“As a best practice, companies should re-assess their security to determine what aspects are superficial and where there is meaningful protection. ‘It is important to go beneath the surface and to test systems to see if they can counteract the type of threats we are seeing today,’ he says. These include inventory theft from DCs, cargo theft in transit, sabotage, product tampering and the placement of unmanifested materials or weapons inside conveyances bound for this country or moving domestically, Brandman says. Once an assessment is made, companies need to strengthen areas of weakness. … In addition, it is extremely important for companies to audit their programs, he says. … Sometimes undercover work may be the best way to get to the bottom of security issues, he says. ‘Undercover information can shed tremendous intelligence on individual theft, collusion and fraud, and can uncover problems like workplace substance abuse, poor supervision, neglect or non-adherence to company policies and procedures,’ says Brandman. ‘These are issues that can negatively impact the bottom line and expose a company to significant loss, which is why undercover continues to be frequently used.'”

The Economist reports that “good forgeries can be hard to detect—even for experts.” [“Zapping fakes with lasers,” 3 September 2011] The article reports that a London-based company called Ingenia Technology has developed a fast, low-cost way of shining a laser at the surface of an object to record “the characteristic way in which the light is reflected back.” The process records “patterns [that] are unique to each item and thus could be used like a fingerprint, to provide an almost foolproof means of identification.” They call this process “laser surface authentication.” The article continues:

“According to Andrew Gilbert, one of Ingenia’s directors, the probability of two surfaces generating the same code is less than one in a million trillion trillion. That is far more accurate than fingerprints, for example. Nor is the system easy to fool. A piece of paper such as a banknote can be crumpled, soaked in water, scorched and scribbled on but will still be readable. Even torn, scratched and partially missing surfaces can be read. … With scan times of less than a second, the system is fast enough to be used on a production line. Nor does it involve having to make changes to a product or its packaging to incorporate security features, such as adding watermarks, fitting holograms or implanting microchips. Ingenia has tested the system on the packaging used for various luxury goods, along with the security seals used on dangerous or valuable substances, and on passports, postage stamps and documents such as financial instruments. Indeed, should a bank want to, it could match every note it issued against its printed serial number. However clever a counterfeiter was, forgery would then be all but impossible.”

While laser scanning may not be useful for detecting some tainted technology products, it’s another weapon in the arsenal that can help secure the supply chain.
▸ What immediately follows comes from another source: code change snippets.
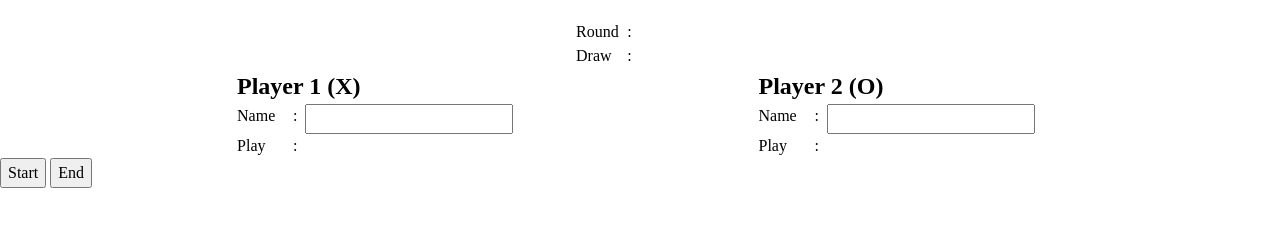
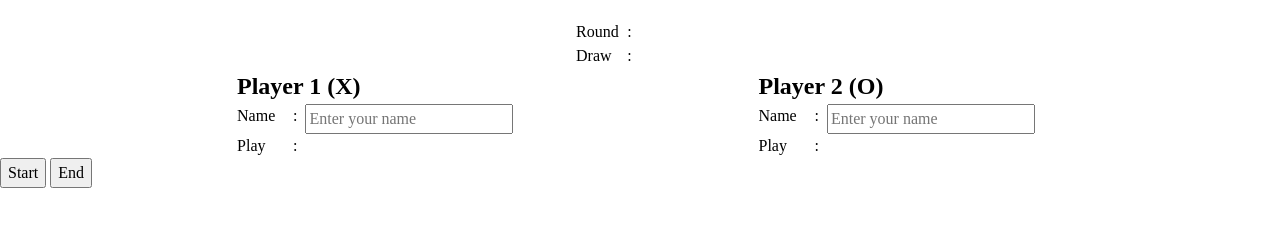
Before and after one commit to nicol4us/tic-tac-toe, a plain HTML site: page index.html in a window 1280 px wide. Shown: the part 60-286 px from the top of the page. Drawn offline with Linux system fonts and the light colour scheme.

Commit message:
Add id, placeholder & required attribut for input

```diff
--- a/index.html
+++ b/index.html
@@ -1,4 +1,5 @@
-<!DOCTYPE html>
+
+</html><!DOCTYPE html>
 <html lang="en">
 <head>
     <meta charset="UTF-8">
@@ -27,7 +28,7 @@
                 <div class="player-section">
                     <div class="name">Name</div>
                     <div>:</div>
-                    <input type="text">
+                    <input id="inputPlayerOne" type="text" placeholder="Enter your name" required>
                     <div id="playerOneName"></div>
                 </div>
                 <div class="player-section">
@@ -43,7 +44,7 @@
                 <div class="player-section">
                     <div class="name">Name</div>
                     <div>:</div>
-                    <input type="text">
+                    <input id="inputPlayerTwo" type="text" placeholder="Enter your name" required>
                     <div id="playerTwoName"></div>
                 </div>
                 <div class="player-section">
@@ -69,4 +70,3 @@
 
 
 </body>
-</html>
```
The point is that tainted and counterfeit goods have become such a challenge (and such a threat) that much more attention is being paid to find solutions to counter the problem. For consumers and companies, this is good news.